How did the Tokugawa Shogunate fall?
The Tokugawa Shogunate fell in part by simply getting to be too old and in part because of contact with the outside world.
The Tokugawa Shogunate began in the early 1600s. By the mid-1800s, the system was not working so well any more. The Japanese system had, like European feudal systems, tried to keep all the power in the hands of elites whose power and wealth came from their ownership of land. But this sort of system became less and less useful as the country became more commercialized and merchants came to have more and more wealth and power. The system was also weakened militarily as daimyo became more powerful relative to the shogun.

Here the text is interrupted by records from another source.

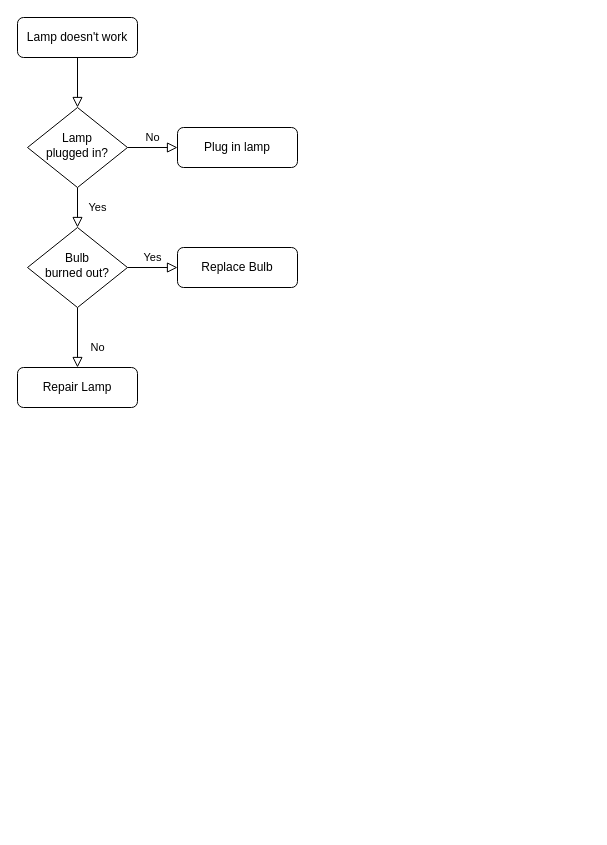
DamianFlynn/temp keeps this draw.io diagram as Untitled Diagram.drawio. Above is the earlier version. Source tidied: cells renumbered, new cells numbered last; positions are measured from the earlier drawing's top-left corner, leaving out a move shared by most shapes. Both pictures are drawn from the tidied source at 100%, with x=0, y=0 at pixel (17, 17).
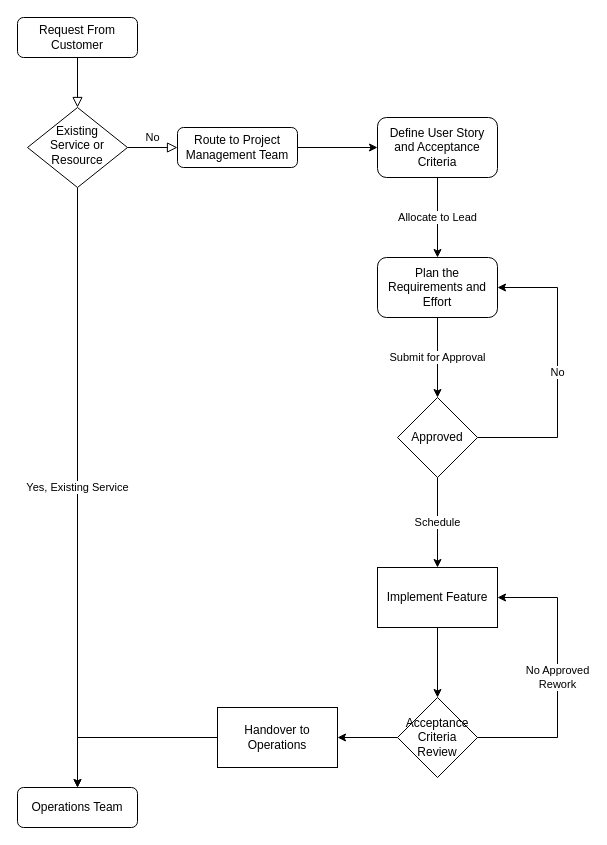
The same page after the edit.

Diff of the diagram source:
```diff
@@
-    <mxCell id="3" value="Lamp doesn't work" style="rounded=1;whiteSpace=wrap;html=1;fontSize=12;glass=0;strokeWidth=1;shadow=0;" parent="1" vertex="1">
+    <mxCell id="3" value="Request From Customer" style="rounded=1;whiteSpace=wrap;html=1;fontSize=12;glass=0;strokeWidth=1;shadow=0;" parent="1" vertex="1">
       <mxGeometry width="120" height="40" as="geometry" />
     </mxCell>
-    <mxCell id="4" value="Yes" style="rounded=0;html=1;jettySize=auto;fontSize=11;endArrow=block;endFill=0;endSize=8;strokeWidth=1;shadow=0;labelBackgroundColor=none;edgeStyle=orthogonalEdgeStyle;" parent="1" edge="1" source="6" target="10">
-      <mxGeometry y="20" relative="1" as="geometry" />
-    </mxCell>
@@
+    <mxCell id="13" value="Yes, Existing Service" style="edgeStyle=orthogonalEdgeStyle;rounded=0;jettySize=auto;html=1;exitX=0.5;exitY=1;exitDx=0;exitDy=0;entryX=0.5;entryY=0;entryDx=0;entryDy=0;" parent="1" edge="1" source="6" target="12">
+      <mxGeometry relative="1" as="geometry" />
+    </mxCell>
-    <mxCell id="6" value="Lamp&lt;br&gt;plugged in?" style="rhombus;whiteSpace=wrap;html=1;shadow=0;fontFamily=Helvetica;fontSize=12;align=center;strokeWidth=1;spacing=6;spacingTop=-4;" parent="1" vertex="1">
+    <mxCell id="6" value="&lt;div&gt;Existing &lt;br&gt;&lt;/div&gt;&lt;div&gt;Service or Resource&lt;/div&gt;" style="rhombus;whiteSpace=wrap;html=1;shadow=0;fontFamily=Helvetica;fontSize=12;align=center;strokeWidth=1;spacing=6;spacingTop=-4;" parent="1" vertex="1">
       <mxGeometry x="10" y="90" width="100" height="80" as="geometry" />
     </mxCell>
+    <mxCell id="14" style="edgeStyle=orthogonalEdgeStyle;rounded=0;jettySize=auto;html=1;" parent="1" edge="1" source="7" target="16">
+      <mxGeometry relative="1" as="geometry" />
+    </mxCell>
-    <mxCell id="7" value="Plug in lamp" style="rounded=1;whiteSpace=wrap;html=1;fontSize=12;glass=0;strokeWidth=1;shadow=0;" parent="1" vertex="1">
+    <mxCell id="7" value="Route to Project Management Team" style="rounded=1;whiteSpace=wrap;html=1;fontSize=12;glass=0;strokeWidth=1;shadow=0;" parent="1" vertex="1">
       <mxGeometry x="160" y="110" width="120" height="40" as="geometry" />
     </mxCell>
+    <mxCell id="12" value="Operations Team" style="rounded=1;whiteSpace=wrap;html=1;fontSize=12;glass=0;strokeWidth=1;shadow=0;" parent="1" vertex="1">
+      <mxGeometry y="770" width="120" height="40" as="geometry" />
+    </mxCell>
+    <mxCell id="15" value="Allocate to Lead" style="edgeStyle=orthogonalEdgeStyle;rounded=0;jettySize=auto;html=1;" parent="1" edge="1" source="16" target="18">
+      <mxGeometry relative="1" as="geometry" />
+    </mxCell>
+    <mxCell id="16" value="Define User Story and Acceptance Criteria" style="whiteSpace=wrap;html=1;rounded=1;shadow=0;strokeWidth=1;glass=0;" parent="1" vertex="1">
+      <mxGeometry x="360" y="100" width="120" height="60" as="geometry" />
+    </mxCell>
+    <mxCell id="17" value="Submit for Approval" style="edgeStyle=orthogonalEdgeStyle;rounded=0;jettySize=auto;html=1;" parent="1" edge="1" source="18">
+      <mxGeometry relative="1" as="geometry">
+        <mxPoint x="420" y="380" as="targetPoint" />
+      </mxGeometry>
+    </mxCell>
+    <mxCell id="18" value="Plan the Requirements and Effort" style="whiteSpace=wrap;html=1;rounded=1;shadow=0;strokeWidth=1;glass=0;" parent="1" vertex="1">
+      <mxGeometry x="360" y="240" width="120" height="60" as="geometry" />
+    </mxCell>
-    <mxCell id="8" value="No" style="rounded=0;html=1;jettySize=auto;fontSize=11;endArrow=block;endFill=0;endSize=8;strokeWidth=1;shadow=0;labelBackgroundColor=none;edgeStyle=orthogonalEdgeStyle;" parent="1" edge="1" source="10" target="11">
-      <mxGeometry x="0.33" y="20" relative="1" as="geometry" />
+    <mxCell id="8" value="No" style="edgeStyle=orthogonalEdgeStyle;rounded=0;jettySize=auto;html=1;entryX=1;entryY=0.5;entryDx=0;entryDy=0;exitX=1;exitY=0.5;exitDx=0;exitDy=0;" parent="1" edge="1" source="20" target="18">
+      <mxGeometry relative="1" as="geometry">
+        <Array as="points">
+          <mxPoint x="540" y="420" />
+          <mxPoint x="540" y="270" />
+        </Array>
+      </mxGeometry>
     </mxCell>
-    <mxCell id="9" value="Yes" style="edgeStyle=orthogonalEdgeStyle;rounded=0;html=1;jettySize=auto;fontSize=11;endArrow=block;endFill=0;endSize=8;strokeWidth=1;shadow=0;labelBackgroundColor=none;" parent="1" edge="1" source="10" target="12">
-      <mxGeometry y="10" relative="1" as="geometry" />
-    </mxCell>
-    <mxCell id="10" value="Bulb&lt;br&gt;burned out?" style="rhombus;whiteSpace=wrap;html=1;shadow=0;fontFamily=Helvetica;fontSize=12;align=center;strokeWidth=1;spacing=6;spacingTop=-4;" parent="1" vertex="1">
-      <mxGeometry x="10" y="210" width="100" height="80" as="geometry" />
-    </mxCell>
-    <mxCell id="11" value="Repair Lamp" style="rounded=1;whiteSpace=wrap;html=1;fontSize=12;glass=0;strokeWidth=1;shadow=0;" parent="1" vertex="1">
-      <mxGeometry y="350" width="120" height="40" as="geometry" />
-    </mxCell>
-    <mxCell id="12" value="Replace Bulb" style="rounded=1;whiteSpace=wrap;html=1;fontSize=12;glass=0;strokeWidth=1;shadow=0;" parent="1" vertex="1">
-      <mxGeometry x="160" y="230" width="120" height="40" as="geometry" />
-    </mxCell>
+    <mxCell id="19" value="Schedule" style="edgeStyle=orthogonalEdgeStyle;rounded=0;jettySize=auto;html=1;" parent="1" edge="1" source="20" target="22">
+      <mxGeometry relative="1" as="geometry" />
+    </mxCell>
+    <mxCell id="20" value="Approved" style="rhombus;whiteSpace=wrap;html=1;" parent="1" vertex="1">
+      <mxGeometry x="380" y="380" width="80" height="80" as="geometry" />
+    </mxCell>
+    <mxCell id="21" style="edgeStyle=orthogonalEdgeStyle;rounded=0;jettySize=auto;html=1;" parent="1" edge="1" source="22" target="25">
+      <mxGeometry relative="1" as="geometry" />
+    </mxCell>
+    <mxCell id="22" value="Implement Feature" style="whiteSpace=wrap;html=1;" parent="1" vertex="1">
+      <mxGeometry x="360" y="550" width="120" height="60" as="geometry" />
+    </mxCell>
+    <mxCell id="23" value="&lt;div&gt;No Approved&lt;/div&gt;&lt;div&gt;Rework&lt;br&gt;&lt;/div&gt;" style="edgeStyle=orthogonalEdgeStyle;rounded=0;jettySize=auto;html=1;entryX=1;entryY=0.5;entryDx=0;entryDy=0;exitX=1;exitY=0.5;exitDx=0;exitDy=0;" parent="1" edge="1" source="25" target="22">
+      <mxGeometry relative="1" as="geometry">
+        <Array as="points">
+          <mxPoint x="540" y="720" />
+          <mxPoint x="540" y="580" />
+        </Array>
+      </mxGeometry>
+    </mxCell>
+    <mxCell id="24" style="edgeStyle=orthogonalEdgeStyle;rounded=0;jettySize=auto;html=1;" parent="1" edge="1" source="25" target="27">
+      <mxGeometry relative="1" as="geometry" />
+    </mxCell>
+    <mxCell id="25" value="Acceptance Criteria Review" style="rhombus;whiteSpace=wrap;html=1;" parent="1" vertex="1">
+      <mxGeometry x="380" y="680" width="80" height="80" as="geometry" />
+    </mxCell>
+    <mxCell id="26" style="edgeStyle=orthogonalEdgeStyle;rounded=0;jettySize=auto;html=1;entryX=0.5;entryY=0;entryDx=0;entryDy=0;" parent="1" edge="1" source="27" target="12">
+      <mxGeometry relative="1" as="geometry" />
+    </mxCell>
+    <mxCell id="27" value="Handover to Operations" style="whiteSpace=wrap;html=1;" parent="1" vertex="1">
+      <mxGeometry x="200" y="690" width="120" height="60" as="geometry" />
+    </mxCell>
```
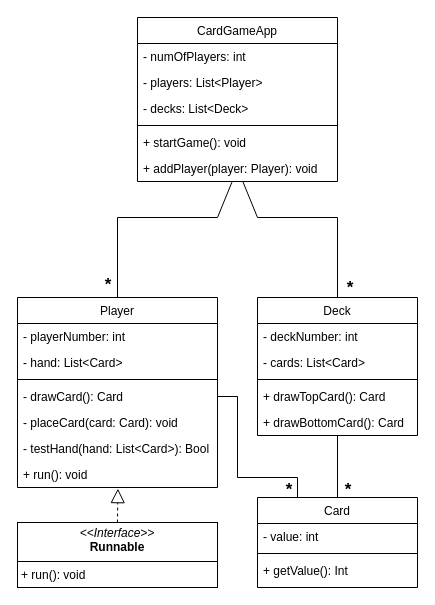
This is UML Diagram.drawio from W3r5l3y/ECM2414-Card-Game, a draw.io file, before an edit. Source tidied: cells renumbered, new cells numbered last; positions are measured from the earlier drawing's top-left corner, leaving out a move shared by most shapes. Both pictures are drawn from the tidied source at 100%, with x=0, y=0 at pixel (17, 17).
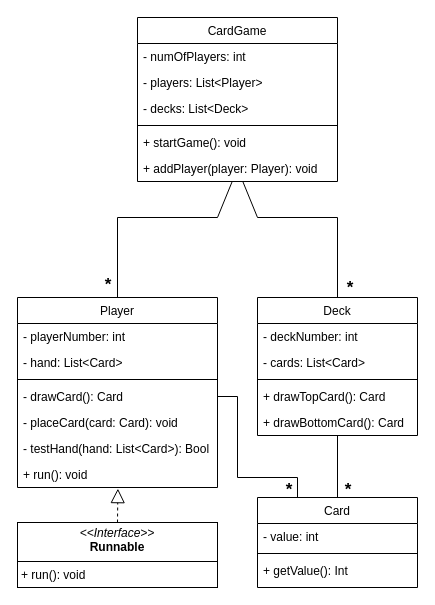
The same page after the edit.

Commit message:
Refactor CardGame UML design

Diff of the diagram source:
```diff
@@
-    <mxCell id="2" value="CardGameApp" style="swimlane;fontStyle=0;align=center;verticalAlign=top;horizontal=1;startSize=26;rounded=0;shadow=0;strokeWidth=1;" parent="1" vertex="1">
+    <mxCell id="2" value="CardGame" style="swimlane;fontStyle=0;align=center;verticalAlign=top;horizontal=1;startSize=26;rounded=0;shadow=0;strokeWidth=1;" parent="1" vertex="1">
       <mxGeometry x="120" width="200" height="164" as="geometry" />
     </mxCell>
```
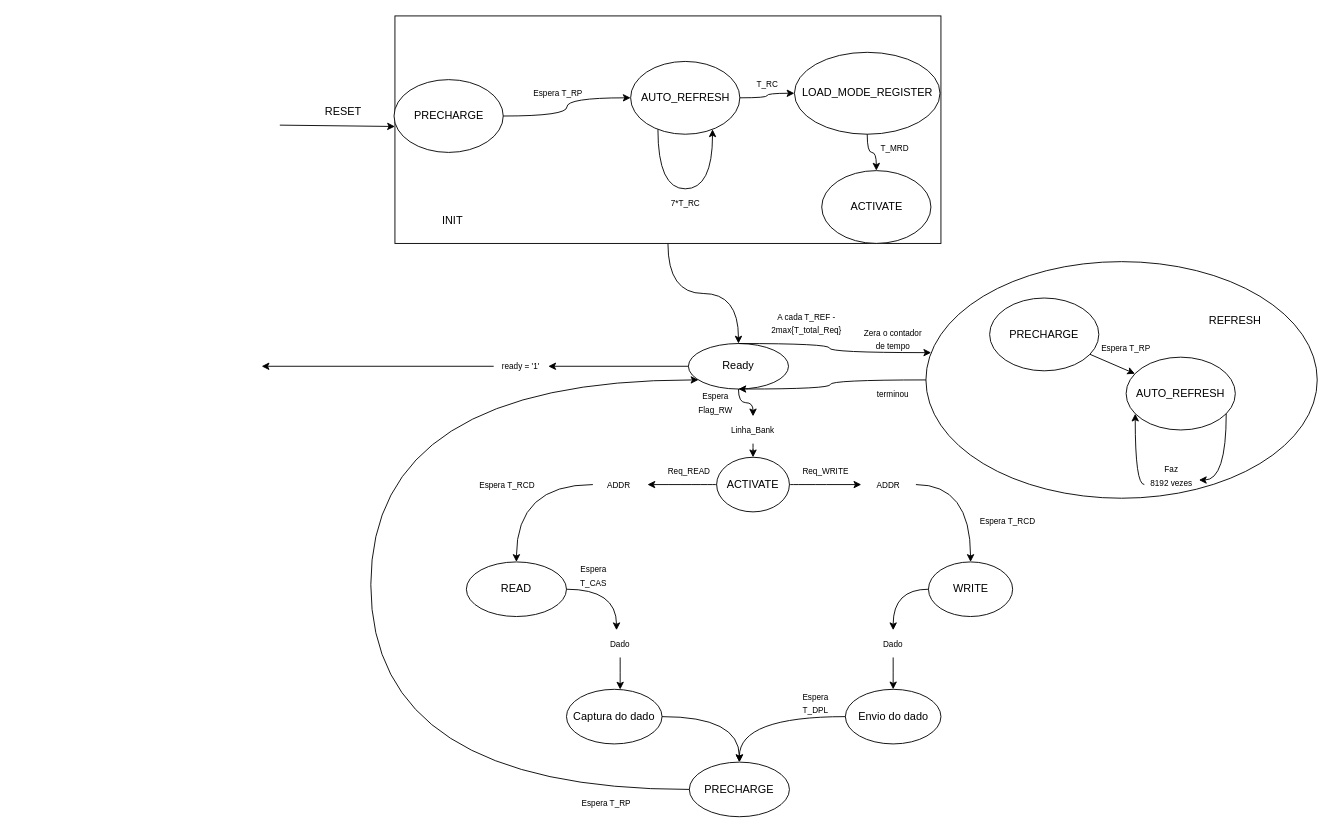
Above: P3/diagramas/Diagrama_estados_dram_controller.drawio in caio-unicamp/MC613_Best_Group (draw.io), before the change. Source tidied: cells renumbered, new cells numbered last; positions are measured from the earlier drawing's top-left corner, leaving out a move shared by most shapes. Both pictures are drawn from the tidied source at 91%, with x=0, y=0 at pixel (261, 15).
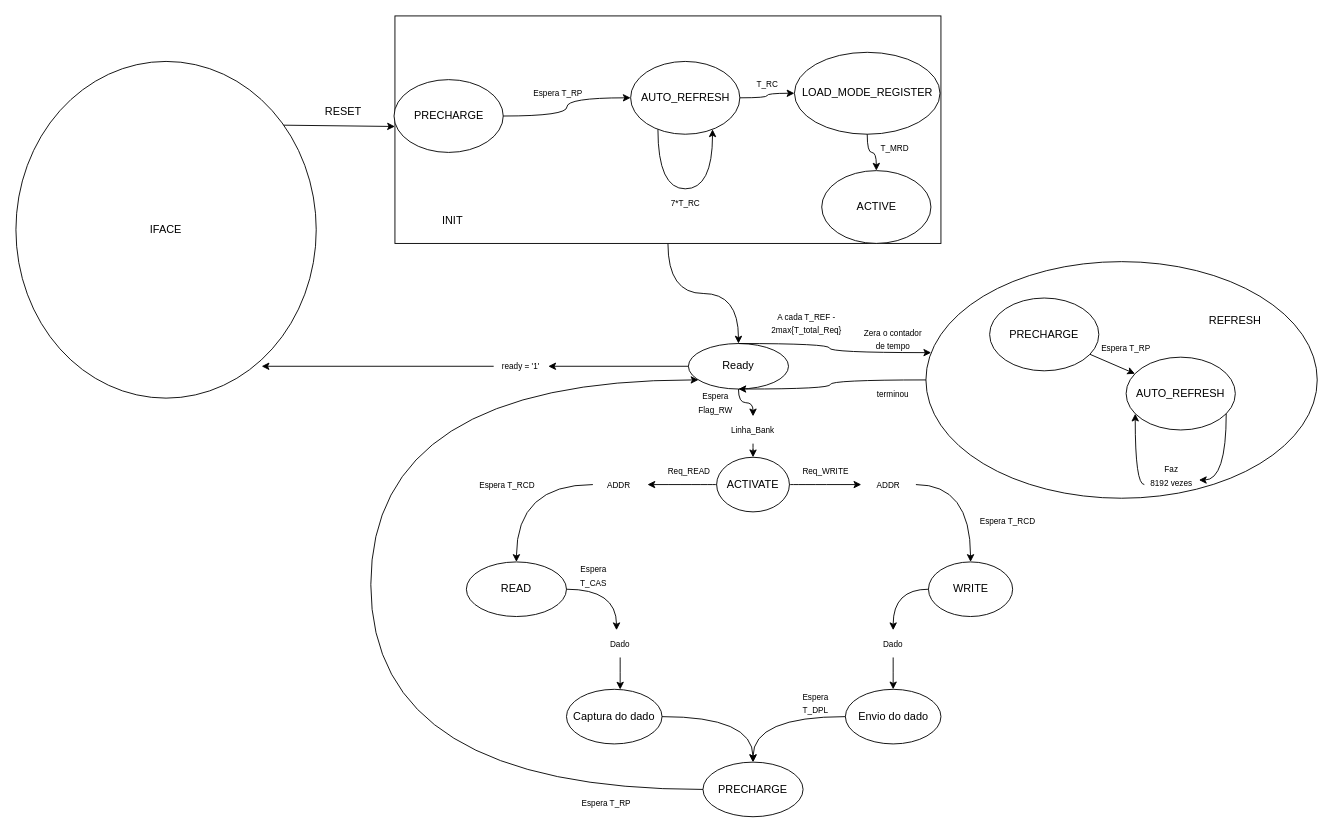
The same page after the edit.

Commit message:
Finaliza inicio Diagrama_estados_dram_controller.drawio

Unchanged cells that the change refers to:
```xml
<mxCell id="37" style="group;" parent="1" vertex="1">
  <mxGeometry x="145.5" width="601" height="250" as="geometry" />
</mxCell>
```

Change to the diagram source:
```diff
@@
     <mxCell id="20" value="PRECHARGE" style="ellipse;whiteSpace=wrap;html=1;" parent="1" vertex="1">
-      <mxGeometry x="470" y="820" width="110" height="60" as="geometry" />
+      <mxGeometry x="485" y="820" width="110" height="60" as="geometry" />
     </mxCell>
@@
-    <mxCell id="44" value="ACTIVATE" style="ellipse;whiteSpace=wrap;html=1;" parent="37" vertex="1">
+    <mxCell id="44" value="ACTIVE" style="ellipse;whiteSpace=wrap;html=1;" parent="37" vertex="1">
       <mxGeometry x="470" y="170" width="120" height="80" as="geometry" />
     </mxCell>
@@
+    <mxCell id="71" value="IFACE" style="ellipse;whiteSpace=wrap;html=1;" parent="1" vertex="1">
+      <mxGeometry x="-270" y="50" width="330" height="370" as="geometry" />
+    </mxCell>
```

All of this came to a head after Commodore Perry "opened" Japan. At that point, it became clear that the previous system had resulted in a Japan that was unable to protect itself against foreign powers. There was a clear need for change. The change was brought about by a rebellion that was led by the provinces of Satsuma, Tosa, and Choshu. All of these were Southern provinces most impacted by the coming of Westerners and who saw most clearly the need for change. They called themselves an imperial army, defeated the shogunate, and gave power to the Meiji Emperor.